Our 2019 friends and family survey
Last June, we surveyed family members and friends who provide regular care and support to people with MS.
Of the 549 people who completed our online survey:
- half said they don’t have the practical, emotional or financial support they need
- one in three (34%) have given up work as a result
- 41% spend 35 hours or more a week providing support.
Nearly all respondents to the survey (90%) said their health and wellbeing had been negatively impacted.
What needs to change
Family members and friends told us the changes that would make the most difference were:
- the availability of appropriate care and support services for the person with MS
- respect and recognition of their role from health and care professionals
- information and advice.
We'll be working hard this year to improve the support we offer, and to campaign for UK Governments to deliver on the recommendations we set out in our report.
“I spend 70 hours a week supporting my son”
Clare, 69, lives in Buckinghamshire. She and her husband have been supporting son Trevor, 38, since his primary progressive MS diagnosis five years ago.
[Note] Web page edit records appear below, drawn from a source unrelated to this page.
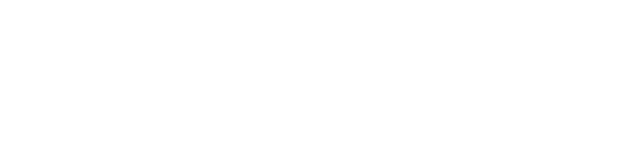
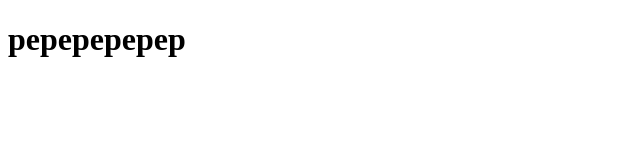
Before and after one commit to NicoAgurto/ClaseGit23538, a plain HTML site: page index.html in a window 1280 px wide. Shown: the whole page, without its empty margins (0-640 px from the left). Drawn offline with Linux system fonts and the light colour scheme.

Commit message:
Segundo cambio

```diff
--- a/index.html
+++ b/index.html
@@ -6,6 +6,6 @@
     <title>Document</title>
 </head>
 <body>
-
+    <h1>pepepepepep</h1>
 </body>
 </html>
```
Also changed, not shown: 1 other file.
Clare said: “I left my full-time job when Trevor was diagnosed and found part-time work so I could be at home more. I now spend around 70 hours a week washing, cleaning, cooking, driving, dressing sores and tying shoelaces.”
“Thinking about what might happen long term is one of the most challenging aspects of caring. We’re terrified what will happen when we die, and I know my son is too.”
We need a properly funded care system
Fredi Cavander-Attwood, our Policy Manager, said: “The adult social care system is under more pressure than ever and failing to provide the support older people, disabled adults and their families need. Residents of the UK now have a 65% chance of providing unpaid care in their adult lives – massively impacting their employment prospects, financial stability, and health and wellbeing.
“More than 130,000 people live with MS in the UK, and it shouldn’t be assumed that their family and friends can plug the gaps in our broken social care system. We need a fair, effective and properly funded care system across the UK so no one is forced to give up work to ensure their loved one gets proper support.”